Also entering the fray is fresh faced but medically trained start-up NYE with ‘NHS compliant’ secure video and audio consultation solutions. They can be used from intensive therapy units to dermatology departments and GP surgeries. In common with many of the co-innovation and ideation sessions we have with both start-ups and incumbent providers, NYE’s idea arose from a three-day intensive brainstorming exercise.
The Rory Cellan-Jones article concluded that the ‘disruptor has been disrupted’ but in my view that’s far from the end of the story. My colleague Bill Hodson has been writing about the Cambridge Consultants response to COVID-19. The implications for wellness in general and the opportunities for telemedicine specifically are an important part of the mix. While industries like telecom, media and logistics have adopted digital services widely, medicine remains ripe for opportunity. Jaquie Finn, our head of digital health set out many of the digital transformation opportunities across the care pathway in her recent vlog.
Digital health immaturity
The market opportunity is huge and there is much for everyone to play for. Babylon, AccuRx and NYE could all be described to some extent as start-ups. But Babylon is quite advanced and has multi-national operations, while NYE is a brand-new business. Market breadth here and the immaturity of digital health means that there is plenty of space, plenty of parallel competitions for each of them to win. AccuRx has very much gone for the consultation with GPs whereas NYE has chosen to look at more specialised hospital consultations.
Babylon’s relative greater maturity also means they are clearer about their service model and monetisation. But other providers in the market, such as Current Health, have a more sophisticated play using AI and an even more accurate patient monitoring system than Babylon. AccuRx and NYE are both operating as pre-revenue services backed by investors. We don’t know what their long-term play is. It might be the case with all three that the goal is not subscription revenue but the very much more lucrative long-term value from the rich health data they are collecting. Babylon has the magic here, with the gold dust combination of both big data and AI/ML (artificial intelligence/machine learning).

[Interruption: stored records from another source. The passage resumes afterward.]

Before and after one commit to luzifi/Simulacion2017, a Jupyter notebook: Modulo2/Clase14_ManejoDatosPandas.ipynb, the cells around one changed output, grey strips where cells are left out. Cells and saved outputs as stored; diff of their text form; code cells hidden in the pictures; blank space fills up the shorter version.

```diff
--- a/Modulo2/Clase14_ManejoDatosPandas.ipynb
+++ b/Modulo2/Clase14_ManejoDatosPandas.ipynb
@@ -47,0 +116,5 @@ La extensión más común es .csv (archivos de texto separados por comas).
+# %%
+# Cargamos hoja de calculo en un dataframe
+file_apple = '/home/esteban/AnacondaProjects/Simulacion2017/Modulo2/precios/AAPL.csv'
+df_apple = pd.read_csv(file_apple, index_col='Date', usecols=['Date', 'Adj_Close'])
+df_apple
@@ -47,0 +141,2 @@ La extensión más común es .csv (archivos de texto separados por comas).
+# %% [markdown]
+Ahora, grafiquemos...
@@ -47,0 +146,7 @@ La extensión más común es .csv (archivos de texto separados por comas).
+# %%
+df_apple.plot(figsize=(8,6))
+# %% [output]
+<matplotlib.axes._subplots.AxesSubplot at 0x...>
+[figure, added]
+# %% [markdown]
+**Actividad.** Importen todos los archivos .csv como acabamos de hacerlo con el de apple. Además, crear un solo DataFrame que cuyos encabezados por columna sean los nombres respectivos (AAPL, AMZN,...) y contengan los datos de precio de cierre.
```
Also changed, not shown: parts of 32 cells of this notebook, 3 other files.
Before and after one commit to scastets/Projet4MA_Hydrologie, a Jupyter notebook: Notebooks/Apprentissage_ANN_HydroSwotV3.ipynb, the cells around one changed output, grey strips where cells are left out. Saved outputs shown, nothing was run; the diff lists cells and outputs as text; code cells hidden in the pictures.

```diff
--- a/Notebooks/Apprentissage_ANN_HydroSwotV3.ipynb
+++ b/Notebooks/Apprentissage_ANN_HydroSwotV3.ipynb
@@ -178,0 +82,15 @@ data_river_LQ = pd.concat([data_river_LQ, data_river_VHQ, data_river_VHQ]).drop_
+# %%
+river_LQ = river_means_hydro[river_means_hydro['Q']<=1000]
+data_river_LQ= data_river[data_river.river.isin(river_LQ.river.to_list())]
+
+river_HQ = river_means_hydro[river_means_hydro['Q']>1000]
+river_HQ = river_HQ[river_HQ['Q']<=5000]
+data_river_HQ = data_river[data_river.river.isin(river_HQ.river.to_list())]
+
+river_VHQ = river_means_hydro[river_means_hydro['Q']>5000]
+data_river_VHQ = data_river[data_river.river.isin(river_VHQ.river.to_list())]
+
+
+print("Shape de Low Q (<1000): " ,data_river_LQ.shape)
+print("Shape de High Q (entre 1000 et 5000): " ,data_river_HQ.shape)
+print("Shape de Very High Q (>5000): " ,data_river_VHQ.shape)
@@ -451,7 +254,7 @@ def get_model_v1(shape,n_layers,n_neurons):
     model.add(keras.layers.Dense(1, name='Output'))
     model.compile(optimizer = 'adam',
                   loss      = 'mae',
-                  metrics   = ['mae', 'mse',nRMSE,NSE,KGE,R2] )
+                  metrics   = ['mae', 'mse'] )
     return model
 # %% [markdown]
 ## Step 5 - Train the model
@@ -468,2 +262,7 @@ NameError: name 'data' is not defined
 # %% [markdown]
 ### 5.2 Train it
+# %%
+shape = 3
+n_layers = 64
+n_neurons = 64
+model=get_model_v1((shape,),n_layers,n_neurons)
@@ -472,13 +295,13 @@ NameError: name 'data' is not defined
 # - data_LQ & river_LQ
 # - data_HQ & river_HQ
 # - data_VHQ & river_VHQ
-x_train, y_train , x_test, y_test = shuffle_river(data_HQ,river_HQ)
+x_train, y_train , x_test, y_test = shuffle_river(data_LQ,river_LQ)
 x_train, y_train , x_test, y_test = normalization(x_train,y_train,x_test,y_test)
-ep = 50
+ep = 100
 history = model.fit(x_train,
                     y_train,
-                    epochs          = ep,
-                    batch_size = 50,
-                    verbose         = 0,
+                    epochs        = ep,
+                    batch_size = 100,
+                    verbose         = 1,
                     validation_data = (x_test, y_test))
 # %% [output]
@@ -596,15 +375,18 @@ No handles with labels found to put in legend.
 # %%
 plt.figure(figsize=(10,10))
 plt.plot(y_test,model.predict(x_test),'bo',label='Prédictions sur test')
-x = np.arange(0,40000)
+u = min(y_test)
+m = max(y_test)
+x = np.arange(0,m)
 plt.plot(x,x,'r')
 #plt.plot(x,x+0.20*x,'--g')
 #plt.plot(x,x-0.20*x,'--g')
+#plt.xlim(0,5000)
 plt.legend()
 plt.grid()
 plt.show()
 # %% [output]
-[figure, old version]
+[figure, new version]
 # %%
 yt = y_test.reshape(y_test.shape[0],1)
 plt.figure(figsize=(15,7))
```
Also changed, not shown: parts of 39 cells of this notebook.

Putting the race for commercial advantage aside, concern remains in the digital health space about digital platforms amassing our private health data. In the United States, three new FDA reimbursement codes for remote monitoring as part of telemedicine have helped push telemedicine to new levels of adoption. Is the UK and Europe as advanced as the FDA in their thinking on this? Even with urgency sparked by the current global crisis, we might expect a cautious and interventionist approach.
There was one final aspect of the BBC article that struck me – the fact that Babylon is ‘taking advantage of the government's job retention scheme to furlough 5% of its 2,000-strong workforce’. Am I being naïve to ask why such a digital services provider, with so much opportunity and competition is taking such a step? Is this not a time to be taking bold investment move and thinking more of expansion?
Well maybe it’s tied up with the fact that even digital service providers have high fixed costs such as office space. And that reminds us that there is always a digital/physical bridge in running any digital service. Fine tuning the performance of a digital business needs skills in both and is something we can advise on.
To sum up, economies of scale will mean that certain players will dominate markets – but there are many niches to be found, either defined by business model, area of medicine or in the relationship to the medical practitioner. It’s a fascinating and challenging area, so please drop me a line if there’s any aspect you’d like to discuss in more detail. In my book, when you combine business strategy with technology innovation, a competitive edge can always be found.